▶ **TASK DESCRIPTION**
Which lines of the entries below contain the string "cover"? Copy each one.

Detected change data:
--- START ---
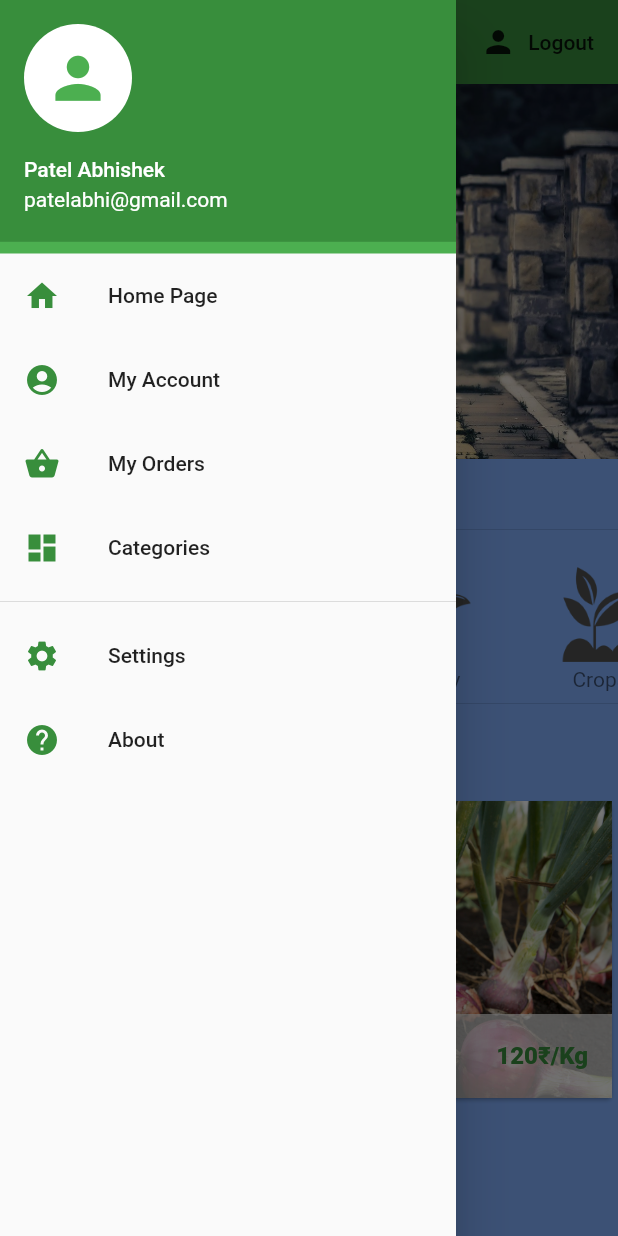
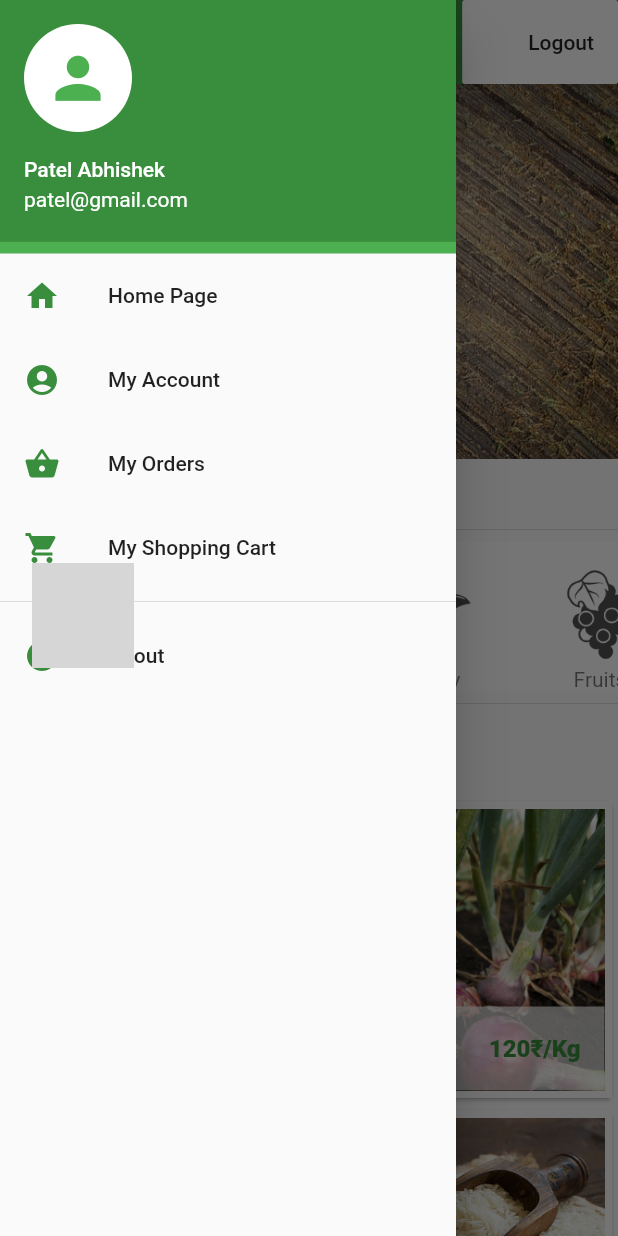
Before and after one commit to Ayusinha/AgriCart, a Flutter app: the screen it shows once a user with an empty profile is signed in, in the side drawer, after a tap on the "search" icon, on a phone screen of 412 x 824 dp. Run offline on Flutter 3.47's test engine with Material 2 defaults, Android fonts, the phone set to English and light mode, and no system bars; drawn by our look-alikes of carousel_pro; our stand-ins replace firebase_auth; accounts and stored records are empty; grey boxes are pictures that could not be loaded.

Commit message:
Front end added and Modified register page

```diff
--- a/lib/screens/authenticate/register.dart
+++ b/lib/screens/authenticate/register.dart
@@ -1,5 +1,7 @@
 import 'package:flutter/material.dart';
 import 'package:ecom/services/auth.dart';
+
+enum Character { Farmer, Buyer }
 
 class Register extends StatefulWidget {
 
@@ -14,10 +16,14 @@ class _RegisterState extends State<Register> {
 
   final AuthService _auth = AuthService();
   final _formKey= GlobalKey<FormState>();
+
   //text fiels state
   String email= '';
   String password='';
   String error='';
+  String phone='';
+  Character _character = Character.Farmer;
+
   @override
   Widget build(BuildContext context) {
     return Scaffold(
@@ -58,6 +64,31 @@ class _RegisterState extends State<Register> {
                 },
               ),
               SizedBox(height: 20.0),
+              TextFormField(
+                // The validator receives the text that the user has entered.
+                validator: (value) => value.length <10 ? 'Enter a Valid 10 digit Mobile number' : null,
+                onChanged: (value){
+                  setState(() => phone = value);
+                },
+              ),
+              SizedBox(height: 20.0),
+              Column(
+                children: <Widget>[
+                  RadioListTile<Character>(
+                    title: const Text('Lafayette'),
+                    value: Character.Farmer,
+                    groupValue: _character,
+                    onChanged: (Character value) { setState(() { _character = value; }); },
+                  ),
+                  RadioListTile<Character>(
+                    title: const Text('Thomas Jefferson'),
+                    value: Character.Buyer,
+                    groupValue: _character,
+                    onChanged: (Character value) { setState(() { _character = value; }); },
+                  ),
+                ],
+              ),
+              SizedBox(height: 20.0),
               RaisedButton(
                 color: Colors.blue,
                 child: Text(
--- a/lib/screens/authenticate/signin.dart
+++ b/lib/screens/authenticate/signin.dart
@@ -26,7 +26,7 @@ class _SignInState extends State<SignIn> {
       backgroundColor: Colors.white,
       appBar: AppBar(
         backgroundColor: Colors.green,
-        elevation: 0.2,
+        elevation: 0.0,
         title: Text('Sign in to Agri Cart App'),
         actions: <Widget>[
           FlatButton.icon(
--- a/lib/screens/home/components/horizontal_list_view.dart
+++ b/lib/screens/home/components/horizontal_list_view.dart
@@ -4,6 +4,7 @@ class HorizontalListView extends StatelessWidget {
   @override
   Widget build(BuildContext context) {
     return Container(
+      decoration: BoxDecoration(color: Colors.white70),
       alignment: Alignment.center,
       height: 100.0,
       child: ListView(
@@ -22,8 +23,8 @@ class HorizontalListView extends StatelessWidget {
             image_caption: 'Poultry',
           ),
           Category(
-            image_location: 'images/cats/crop.png',
-            image_caption: 'Crops',
+            image_location: 'images/cats/fruits.png',
+            image_caption: 'Fruits',
           ),
         ],
       )
@@ -33,10 +34,12 @@ class HorizontalListView extends StatelessWidget {
 class Category extends StatelessWidget {
   final String image_location;
   final String image_caption;
+  final String image_route;
 
   Category({
     this.image_caption,
     this.image_location,
+    this.image_route,
   });
   @override
   Widget build(BuildContext context) {
--- a/lib/screens/home/components/products.dart
+++ b/lib/screens/home/components/products.dart
@@ -10,7 +10,7 @@ class Products extends StatefulWidget {
 class _ProductsState extends State<Products> {
   var products_list = [
     {
-      "name": "Gehu",
+      "name": "Wheat",
       "farmer": 'Nandkishor',
       "contact": '+919999999990',
       "picture": "images/products/c1.jpg",
@@ -18,12 +18,36 @@ class _ProductsState extends State<Products> {
       "address": "Hatpipliya"
     },
     {
-      "name": "Pyaaj",
-      "farmer": 'Nandkishor2',
+      "name": "Onion",
+      "farmer": 'Ram',
       "contact": '+919999999991',
       "picture": "images/products/c2.jpg",
       "price": "120₹/Kg",
       "address": "Narwar"
+    },
+    {
+      "name": "Eggs",
+      "farmer": 'Sanjay',
+      "contact": '+919999999992',
+      "picture": "images/products/egg.jpg",
+      "price": "36₹/dozen",
+      "address": "Bhopal"
+    },
+    {
+      "name": "Rice",
+      "farmer": 'Nandkishor',
+      "contact": '+919999999993',
+      "picture": "images/products/rice.jpg",
+      "price": "70₹/Kg",
+      "address": "Dewas"
+    },
+    {
+      "name": "Apples",
+      "farmer": 'Nandkishor',
+      "contact": '+919999999994',
+      "picture": "images/products/apples.jpg",
+      "price": "30₹/Kg",
+      "address": "Hatpipliya"
     },
   ];
   @override
@@ -75,6 +99,8 @@ class Single_prod extends StatelessWidget {
                 product_farmer_address: prod_farmer_address,
                 product_farmer_contact: prod_farmer_contact,
               ))),
+          child: Padding(
+            padding: const EdgeInsets.all(5.0),
             child: GridTile(
               footer: Container(
                 color: Colors.white70,
@@ -85,6 +111,7 @@ class Single_prod extends StatelessWidget {
               ),
             child: Image.asset(prod_picture,
             fit: BoxFit.cover,),),
+          ),
         )
       )),
     );
--- a/lib/screens/home/home.dart
+++ b/lib/screens/home/home.dart
@@ -3,6 +3,7 @@ import 'package:flutter/material.dart';
 import 'package:carousel_pro/carousel_pro.dart';
 import 'package:ecom/screens/home/components/products.dart';
 import 'package:ecom/screens/home/components/horizontal_list_view.dart';
+import 'package:ecom/screens/home/pages/cart.dart';
 
 
 class Home extends StatelessWidget {
@@ -15,36 +16,39 @@ class Home extends StatelessWidget {
       child: new Carousel(
         boxFit: BoxFit.cover,
         images: [
-          AssetImage('images/c1.jpg'),
-          AssetImage('images/m1.jpeg'),
-          AssetImage('images/IMG_1266.JPG'),
+          AssetImage('images/m4.jpg'),
+          AssetImage('images/m3.jpg'),
+          AssetImage('images/c21.jpg'),
         ],
         autoplay: true,
+
         dotSize: 4.0,
         dotBgColor: Colors.transparent,
         indicatorBgPadding: 4.0,
         animationCurve: Curves.fastOutSlowIn,
-        animationDuration: Duration(milliseconds: 2000),
+        animationDuration: Duration(milliseconds: 1000),
       ),
     );
     return Scaffold(
-      backgroundColor: Colors.blueAccent[100],
-      appBar: AppBar(
+      appBar: new AppBar(
+        elevation: 20.0,
         title: Text('AgriCart'),
-        elevation: 0.0,
         actions: <Widget>[
           new IconButton(icon: Icon(Icons.search, color: Colors.white), onPressed: (){}),
-          new IconButton(icon: Icon(Icons.shopping_cart, color: Colors.white), onPressed: (){}),
+          new IconButton(icon: Icon(Icons.shopping_cart, color: Colors.white), onPressed: (){
+            Navigator.push(context, MaterialPageRoute(builder: (context) => new Cart()));
+          }),
           FlatButton.icon(
               onPressed: () async {
                 await _auth.signOut();
               },
-              icon: Icon(Icons.person),
-              label: Text('Logout')),
+              icon: Icon(Icons.person,color: Colors.white,),
+              label: Text('Logout'),
+              color: Colors.white,
+          ),
         ],
         backgroundColor: Color(0xFF388E3C),
       ),
-
       drawer: new Drawer(
           child: ListView(
             children: <Widget>[
@@ -53,7 +57,7 @@ class Home extends StatelessWidget {
                 color:Colors.green,
                 child: new UserAccountsDrawerHeader(
                   accountName: Text('Patel Abhishek'),
-                  accountEmail: Text('patelabhi@gmail.com'),
+                  accountEmail: Text('patel@gmail.com'),
                   currentAccountPicture: GestureDetector(
                     child: CircleAvatar(
                       backgroundColor: Colors.white,
@@ -91,25 +95,22 @@ class Home extends StatelessWidget {
               ),
 
               InkWell(
-                  onTap: (){},
+                  onTap: (){
+                    Navigator.push(context, MaterialPageRoute(builder: (context) => new Cart()));
+                  },
                   child: ListTile(
-                      title: Text('Categories'),
-                      leading: Icon(Icons.dashboard, color: Color(0xFF388E3C),)
+                      title: Text('My Shopping Cart'),
+                      leading: Icon(Icons.shopping_cart, color: Color(0xFF388E3C),)
                   )
               ),
 
               Divider(),
 
-              InkWell(
-                  onTap: (){},
-                  child: ListTile(
-                      title: Text('Settings'),
-                      leading: Icon(Icons.settings, color: Color(0xFF388E3C),)
-                  )
-              ),
 
               InkWell(
-                  onTap: (){},
+                  onTap: (){
+
+                  },
                   child: ListTile(
                       title: Text('About'),
                       leading: Icon(Icons.help, color: Color(0xFF388E3C),)
--- /dev/null
+++ b/lib/screens/home/pages/cart.dart
@@ -0,0 +1,23 @@
+import 'package:flutter/material.dart';
+
+class Cart extends StatefulWidget {
+  @override
+  _CartState createState() => _CartState();
+}
+
+class _CartState extends State<Cart> {
+  @override
+  Widget build(BuildContext context) {
+    return Scaffold(
+      appBar: new AppBar(
+        elevation: 20.0,
+        title: Text('AgriCart'),
+        actions: <Widget>[
+          new IconButton(icon: Icon(Icons.search, color: Colors.white), onPressed: (){}),
+          new IconButton(icon: Icon(Icons.shopping_cart, color: Colors.white), onPressed: (){})
+        ],
+        backgroundColor: Color(0xFF388E3C),
+      ),
+    );
+  }
+}
--- a/lib/screens/home/pages/product_details.dart
+++ b/lib/screens/home/pages/product_details.dart
@@ -129,8 +129,9 @@ class _ProductDetailsState extends State<ProductDetails> {
             leading: new IconButton(icon: Icon(Icons.person, size: 35.0, color: Colors.green,), onPressed: null),
             title: Text('${widget.product_farmer_name}', style: TextStyle(fontSize: 20.0),),
             subtitle: Text('Address: ${widget.product_farmer_address}'),
-            trailing: new IconButton(icon: Icon(Icons.call, color: Color(0xFF388E3C),), onPressed: ()=>
-                UrlLauncher.launch('tel:+${widget.product_farmer_contact.toString()}')),
+            trailing: new IconButton(icon: Icon(Icons.line_style), onPressed: null)
+//            new IconButton(icon: Icon(Icons.call, color: Color(0xFF388E3C),), onPressed: ()=>
+//                UrlLauncher.launch('tel:+${widget.product_farmer_contact.toString()}')),
           ),
           Divider(color: Colors.black87,),
           new ListTile(
```
Also changed, not shown: pubspec.yaml (+10 -5 lines), images/c21.jpg (added), images/cats/fruits.png (added), images/m3.jpg (added), images/m4.jpg (added), images/products/apples.jpg (added), images/products/c3.jpg (added), images/products/egg.jpg (added), images/products/rice.jpg (added). Lines whose indentation alone changed are shown as unchanged.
--- END ---
▶ **REPLY TO THE TASK**
             fit: BoxFit.cover,),),
         boxFit: BoxFit.cover,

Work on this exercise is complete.